I’m going to hit this topic up from two viewpoints, first being as a reader. 
Can a series be too long?

Answer 1: Reader Jami

YES! I have read a large number (okay so almost every damn book on my shelf is part of some series) of series, and without a doubt there are a handful that should’ve stopped by now. However, some are still stumbling on, while others tease me with a possible sighting of an end. 

So when considering these series I adore, I started counting titles. Here’s my not so brainiac conclusion:  If a series goes beyond book 10 on the same story arc (meaning the main problem is still there), then I get emotionally tired of dealing with and walk away. Not to say a series can’t go that long. There are some that do a great job doing so (specifically thinking Nalini Singh’s PSY/CHANGELING series). Yet, there is a difference–the main story problem, changes.
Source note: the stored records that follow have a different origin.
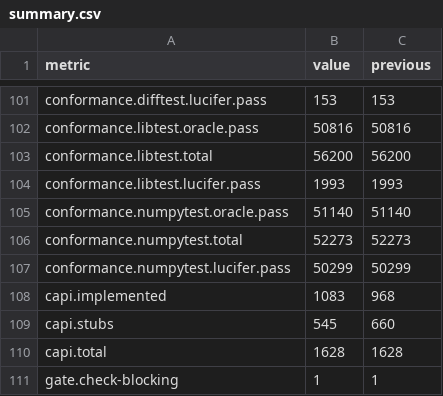
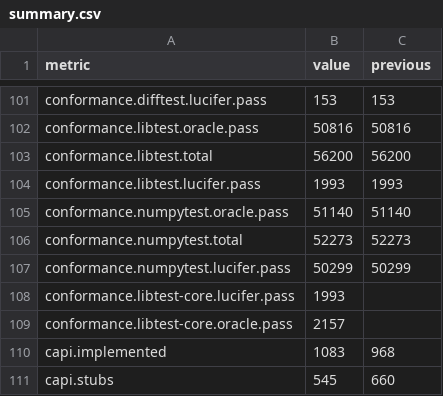
Before and after one commit to wedow/lucifer, a CSV file: results/status-2026-11-07/summary.csv, drawn as a sheet; only a part is shown, gaps mark what is left out; the shorter side is filled out with more unchanged rows; the diff names each change by its address in the sheet, - before the commit and + after, or states it on an @@ line.

Commit message:
feat: readme stats table refreshed from the daily record
The status paragraph went stale between hand edits. tools/readme/stats
rewrites a marked table from the latest status record: speed is the
geomean of every recorded on/CPython ratio, so new benchmarks join it.
tools/status now records the core-type Lib/test pass counts the table
needs; the 2026-11-07 record gains them from the unchanged manifests.

```diff
--- a/results/status-2026-11-07/summary.csv
+++ b/results/status-2026-11-07/summary.csv
+row 108: conformance.libtest-core.lucifer.pass | 1993
+row 109: conformance.libtest-core.oracle.pass | 2157
```
Also changed, not shown: 5 other files.
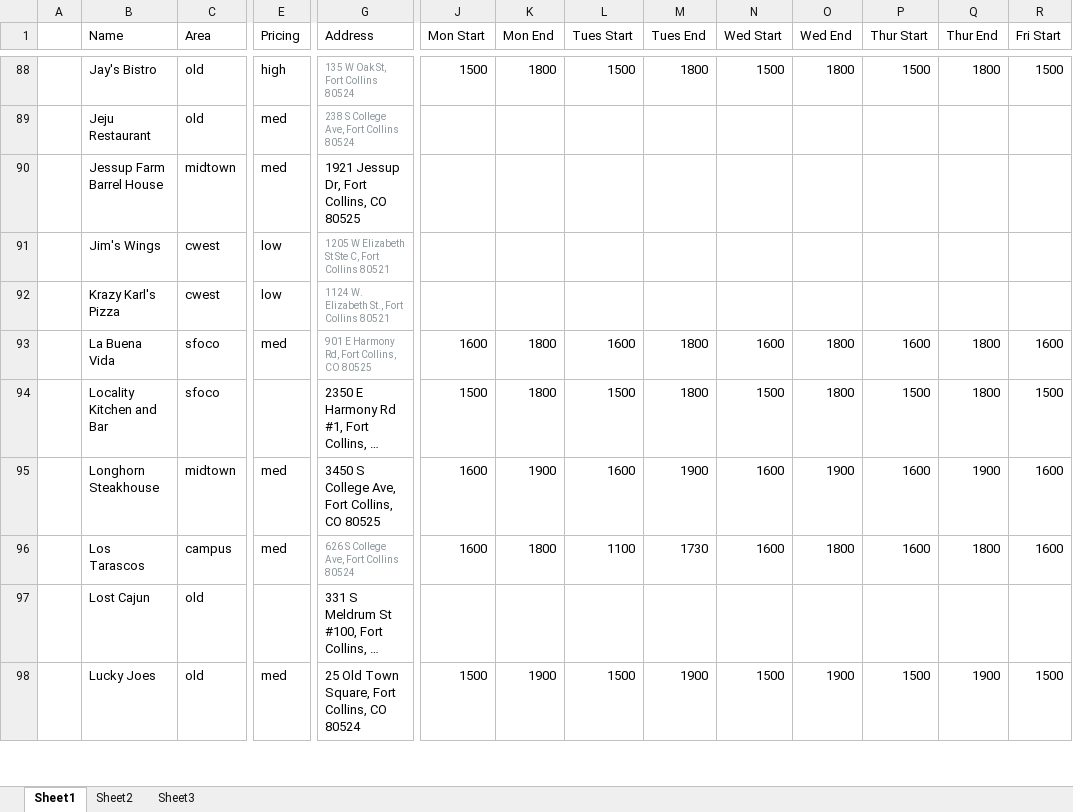
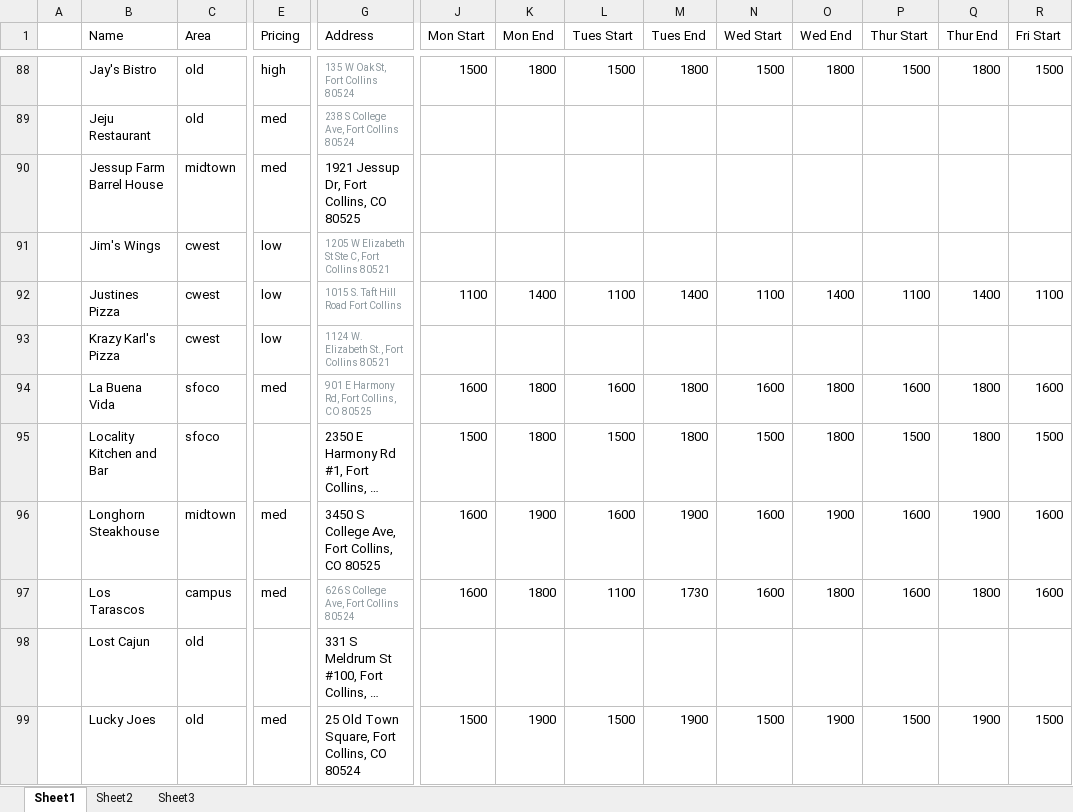
Before and after one commit to christian-lorange/HappyHour, an Excel workbook: database_working.xlsx, sheet Sheet1, drawn as a sheet; only a part is shown, gaps mark what is left out; long unchanged cells end in …; values as stored, in another font and other column widths than the file's, no borders; rows hold the shown columns only; the diff names each change by its address in the sheet, - before the commit and + after, or states it on an @@ line.

Commit message:
Updated content - justines

```diff
--- a/database_working.xlsx (sheet Sheet1)
+++ b/database_working.xlsx (sheet Sheet1)
+row 92:  | Justines Pizza | cwest | low | 1015 S. Taft Hill Road Fort Collins | 1100 | 1400 | 1100 | 1400 | 1100 | 1400 | 1100 | 1400 | 1100
```
Also changed, not shown: 11 other files.
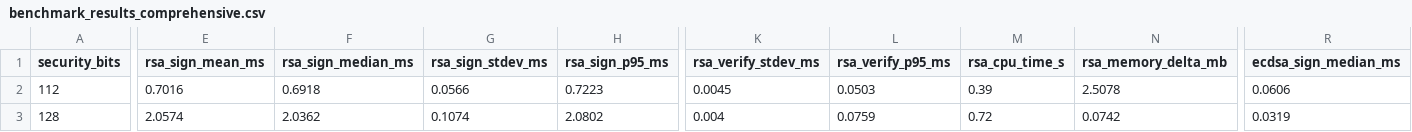
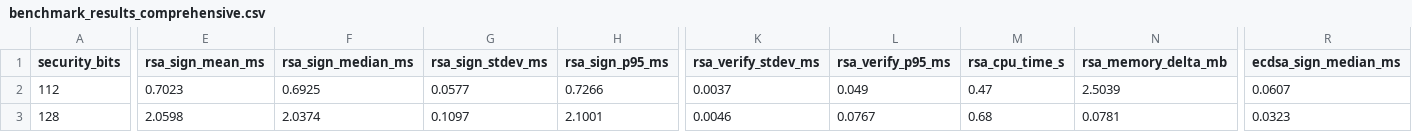
Before and after one commit to ThatDeparted2061/Blockchain-signature-benchmark, a CSV file: results/benchmark_results_comprehensive.csv, drawn as a sheet; only a part is shown, gaps mark what is left out; the diff covers the shown part only; the diff names each change by its address in the sheet, - before the commit and + after, or states it on an @@ line.

```diff
--- a/results/benchmark_results_comprehensive.csv
+++ b/results/benchmark_results_comprehensive.csv
-E2 (rsa_sign_mean_ms): 0.7016
+E2 (rsa_sign_mean_ms): 0.7023
-F2 (rsa_sign_median_ms): 0.6918
+F2 (rsa_sign_median_ms): 0.6925
-G2 (rsa_sign_stdev_ms): 0.0566
+G2 (rsa_sign_stdev_ms): 0.0577
-H2 (rsa_sign_p95_ms): 0.7223
+H2 (rsa_sign_p95_ms): 0.7266
-K2 (rsa_verify_stdev_ms): 0.0045
+K2 (rsa_verify_stdev_ms): 0.0037
-L2 (rsa_verify_p95_ms): 0.0503
+L2 (rsa_verify_p95_ms): 0.049
-M2 (rsa_cpu_time_s): 0.39
+M2 (rsa_cpu_time_s): 0.47
-N2 (rsa_memory_delta_mb): 2.5078
+N2 (rsa_memory_delta_mb): 2.5039
-R2 (ecdsa_sign_median_ms): 0.0606
+R2 (ecdsa_sign_median_ms): 0.0607
-E3 (rsa_sign_mean_ms): 2.0574
+E3 (rsa_sign_mean_ms): 2.0598
-F3 (rsa_sign_median_ms): 2.0362
+F3 (rsa_sign_median_ms): 2.0374
-G3 (rsa_sign_stdev_ms): 0.1074
+G3 (rsa_sign_stdev_ms): 0.1097
-H3 (rsa_sign_p95_ms): 2.0802
+H3 (rsa_sign_p95_ms): 2.1001
-K3 (rsa_verify_stdev_ms): 0.004
+K3 (rsa_verify_stdev_ms): 0.0046
-L3 (rsa_verify_p95_ms): 0.0759
+L3 (rsa_verify_p95_ms): 0.0767
-M3 (rsa_cpu_time_s): 0.72
+M3 (rsa_cpu_time_s): 0.68
-N3 (rsa_memory_delta_mb): 0.0742
+N3 (rsa_memory_delta_mb): 0.0781
-R3 (ecdsa_sign_median_ms): 0.0319
+R3 (ecdsa_sign_median_ms): 0.0323
```
Also changed, not shown: 42 edited cells elsewhere in this file, results/batch_verification_results.csv, 14 other files.
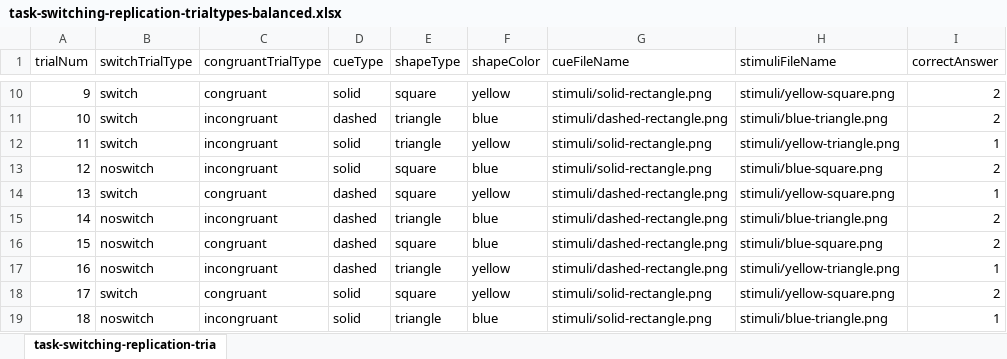
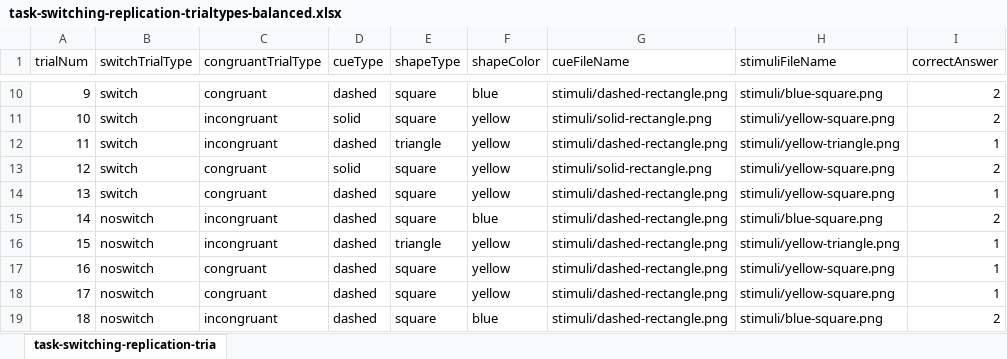
Before and after one commit to DerekHarter/task-switching-posture, an Excel workbook: exp/task-switching-replication-trialtypes-balanced.xlsx, sheet task-switching-replication-tria, drawn as a sheet; only a part is shown, gaps mark what is left out; values as stored, in another font and other column widths than the file's, no borders; the diff covers the shown part only; the diff names each change by its address in the sheet, - before the commit and + after, or states it on an @@ line.

```diff
--- a/exp/task-switching-replication-trialtypes-balanced.xlsx (sheet task-switching-replication-tria)
+++ b/exp/task-switching-replication-trialtypes-balanced.xlsx (sheet task-switching-replication-tria)
-D10 (cueType): solid
+D10 (cueType): dashed
-F10 (shapeColor): yellow
+F10 (shapeColor): blue
-G10 (cueFileName): stimuli/solid-rectangle.png
+G10 (cueFileName): stimuli/dashed-rectangle.png
-H10 (stimuliFileName): stimuli/yellow-square.png
+H10 (stimuliFileName): stimuli/blue-square.png
-D11 (cueType): dashed
+D11 (cueType): solid
-E11 (shapeType): triangle
+E11 (shapeType): square
-F11 (shapeColor): blue
+F11 (shapeColor): yellow
-G11 (cueFileName): stimuli/dashed-rectangle.png
+G11 (cueFileName): stimuli/solid-rectangle.png
-H11 (stimuliFileName): stimuli/blue-triangle.png
+H11 (stimuliFileName): stimuli/yellow-square.png
-D12 (cueType): solid
+D12 (cueType): dashed
-G12 (cueFileName): stimuli/solid-rectangle.png
+G12 (cueFileName): stimuli/dashed-rectangle.png
-B13 (switchTrialType): noswitch
+B13 (switchTrialType): switch
-C13 (congruantTrialType): incongruant
+C13 (congruantTrialType): congruant
-F13 (shapeColor): blue
+F13 (shapeColor): yellow
-H13 (stimuliFileName): stimuli/blue-square.png
+H13 (stimuliFileName): stimuli/yellow-square.png
-E15 (shapeType): triangle
+E15 (shapeType): square
-H15 (stimuliFileName): stimuli/blue-triangle.png
+H15 (stimuliFileName): stimuli/blue-square.png
-C16 (congruantTrialType): congruant
+C16 (congruantTrialType): incongruant
-E16 (shapeType): square
+E16 (shapeType): triangle
-F16 (shapeColor): blue
+F16 (shapeColor): yellow
-H16 (stimuliFileName): stimuli/blue-square.png
+H16 (stimuliFileName): stimuli/yellow-triangle.png
-I16 (correctAnswer): 2
+I16 (correctAnswer): 1
-C17 (congruantTrialType): incongruant
+C17 (congruantTrialType): congruant
-E17 (shapeType): triangle
+E17 (shapeType): square
-H17 (stimuliFileName): stimuli/yellow-triangle.png
+H17 (stimuliFileName): stimuli/yellow-square.png
-B18 (switchTrialType): switch
+B18 (switchTrialType): noswitch
-D18:D19 (cueType): solid
+D18:D19 (cueType): dashed
-G18:G19 (cueFileName): stimuli/solid-rectangle.png
+G18:G19 (cueFileName): stimuli/dashed-rectangle.png
-I18 (correctAnswer): 2
+I18 (correctAnswer): 1
-E19 (shapeType): triangle
+E19 (shapeType): square
-H19 (stimuliFileName): stimuli/blue-triangle.png
+H19 (stimuliFileName): stimuli/blue-square.png
-I19 (correctAnswer): 1
+I19 (correctAnswer): 2
```
Also changed, not shown: 163 edited cells elsewhere in this sheet, 2 other files.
It keeps things exciting and new. If your main problem remains the same, man, seriously, therapy might be an option.

Answer 2: Writer Jami

Honestly, I could expand within my world to the nth degree if I wanted.  I’ve got some awesome secondary characters whose stories could be well worth pursuing. I have plot twists and story arcs that might end up rivaling As The World Turns, but I don’t think it’s wise or fair to my readers to drag them all through it, so for me, personally (not all writers, I would never dare speak for them), yes, a series can go too long. However, your job as a writer is to make sure that doesn’t happen.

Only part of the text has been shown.